Jason Sandford is founder of Ashvegas.com. Jason grew up in Asheville and is a 20-year veteran journalist.
From left: Kitty Love, Franzi Charen and Jennifer Pickering
Three Asheville women with extensive community connections and experience planning and executing festvials are teaming up to create what they hope will be a new signature event for Asheville.
The festival dream team is: Kitty Love, who helped establish the Lexington Avenue Arts and Fun Festival; Jennifer Pickering, founder of LEAF in Black Mountain; and Franzi Charen, founder of the Asheville Grown buy local alliance.
"We've been dreaming on this for a little while. We really want tocreate something that is sustainable and resilient and long-lasting," Pickering said. "We're trying to develop something that becomes another signature event."
Love said the trio will draw upon years of experience working with successful festivals. The plan is to hold a one-day event on Aug. 31 on Lexington Avenue, using the LAAFF name, with the intent of holding much bigger event around the same date in 2015, Love said. LAAFF organizers canceled last year's event and promised to bring it back in 2014. The 2015 event would be a multi-day affair and would not close numerous downtown streets like Bele Chere did, Love said.
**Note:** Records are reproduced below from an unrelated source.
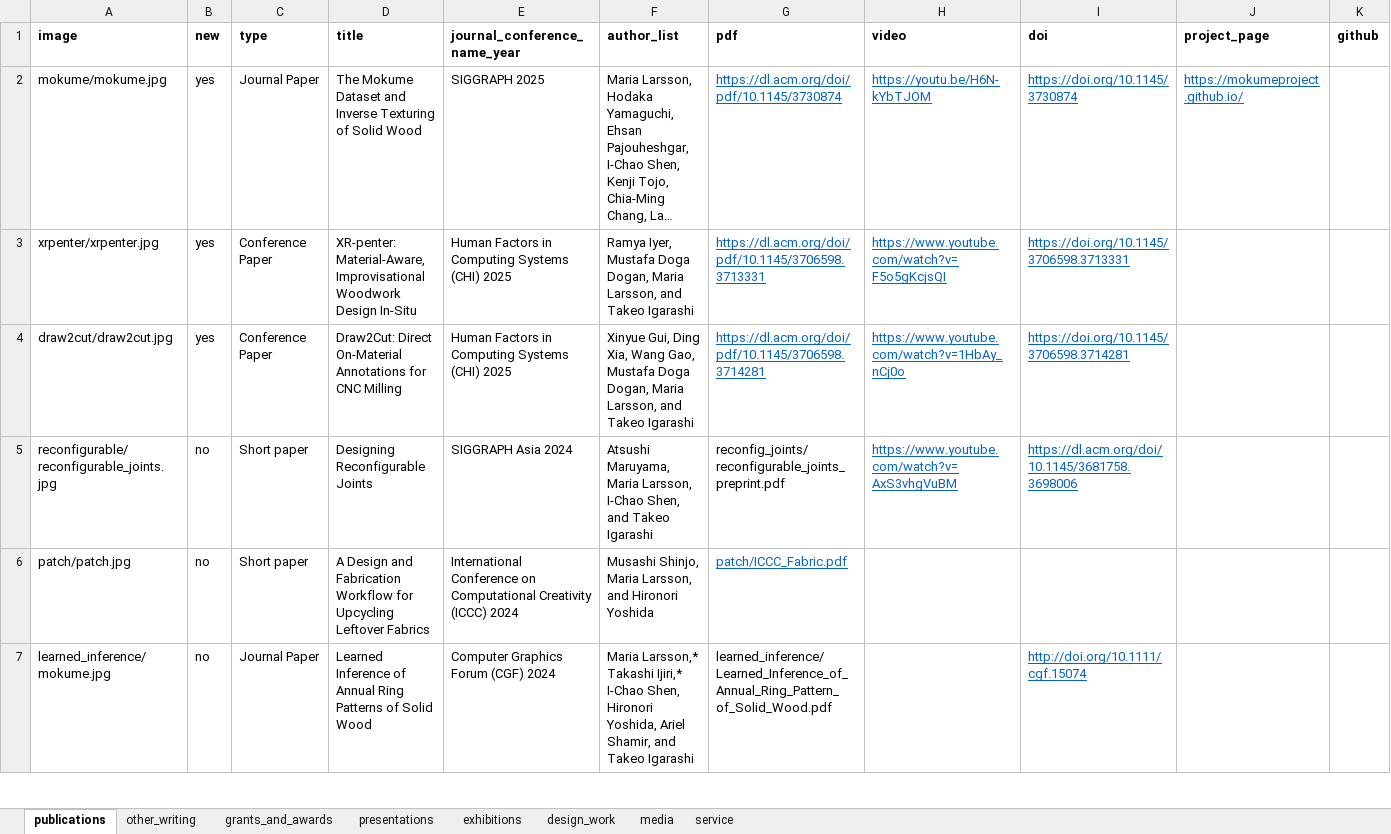
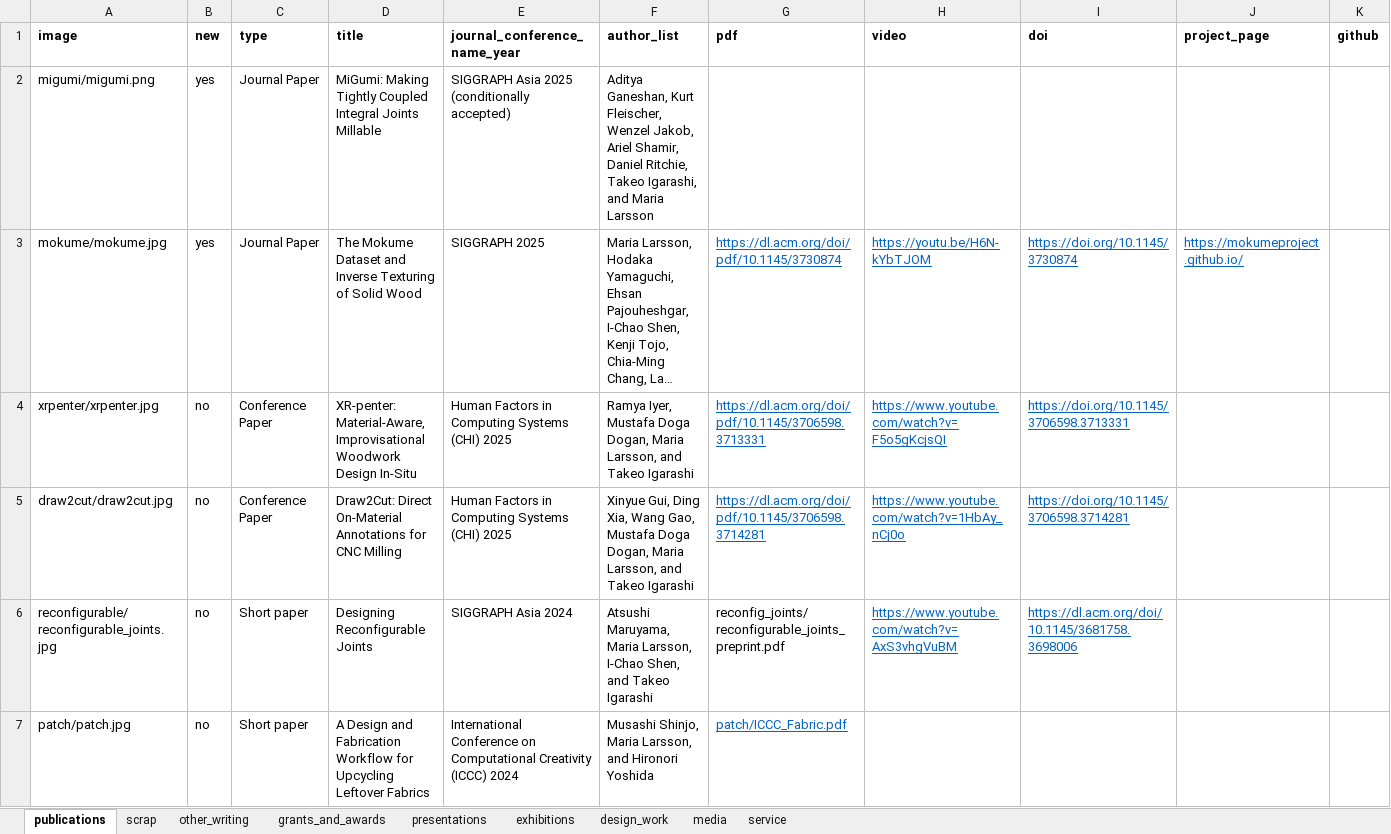
Before and after one commit to marialarsson/marialarsson.github.io, an Excel workbook: info.xlsx, sheet publications, drawn as a sheet; only a part is shown; the shorter side is filled out with more unchanged rows; long unchanged cells end in …; values as stored, in another font and other column widths than the file's, no borders; addresses are those after the commit; rows hold the shown columns only; the diff names each change by its address in the sheet, - before the commit and + after, or states it on an @@ line.

```diff
--- a/info.xlsx (sheet publications)
+++ b/info.xlsx (sheet publications)
+sheet tab: scrap
+row 2: migumi/migumi.png | yes | Journal Paper | MiGumi: Making Tightly Coupled Integral Joints Millable | SIGGRAPH Asia 2025 (conditionally accepted) | Aditya Ganeshan, Kurt Fleischer, Wenzel Jakob, Ariel Shamir, Daniel Ritchie, Takeo Igarashi, and Maria Larsson
-B4:B5 (new): yes
+B4:B5 (new): no
```
Also changed, not shown: sheet service, sheet media, sheet presentations, 7 other files.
Festivals in Asheville have struggled in recent years. Earlier this year, Moogfest organizers announced that the retooled event earlier this year lost money. Last year, Asheville City Council decided to stop providing taxpayer money for the city's long-running Bele Chere event, which will not be held this year. And other events, including the annual Goombay! Festival in downtown and an October zombie walk, were scaled back or canceled.
Love, Pickering and Charen want to fill the festival void, and they want the public to help. They're actively asking the community to help name the event, and they're exploring questions about how to grow and market a sustainable event.
"As organizers for three of Asheville’s premier festivals (LAAFF, LEAF and Big Love) our collective annual impact has been significant in attendance and draw, in economic impact, in creating culture, and by organically identifying the soul of our community, all without the use of public funding,"Love said. "In the absence of Bele Chere we have a unique opportunity to create an event that truly reflects Asheville today and to inspire others to reproduce this model and build stronger cities across the nation."
Pickering said the group is thinking about an event that would pull the best elements from past events.
"We envision places where you can sample what LAAFF was - tutus and boas and men in skirts - and an area where you can experience LEAF in downtown by diving into family adventure and the arts," as well as an area that reflects the social entrepreneurship that's central to Asheville Grown, Pickering said.
"In a nutshell, it's an event that samples the best Asheville has to offer in arts, music and entrepreneurship," she said.
Pickering said the goal is to create an event that supports itself and that is run by a nonprofit endeavor.
Charen said the group wants community suggestions on a name for the new festival as it works out all the details of the event.
"Where we lack capital, we make it up in social equity," Charen said, "and that's more powerful.
"That's what Asheville Grown has always said - if you can figure out how to collaborate, then you'll be successful."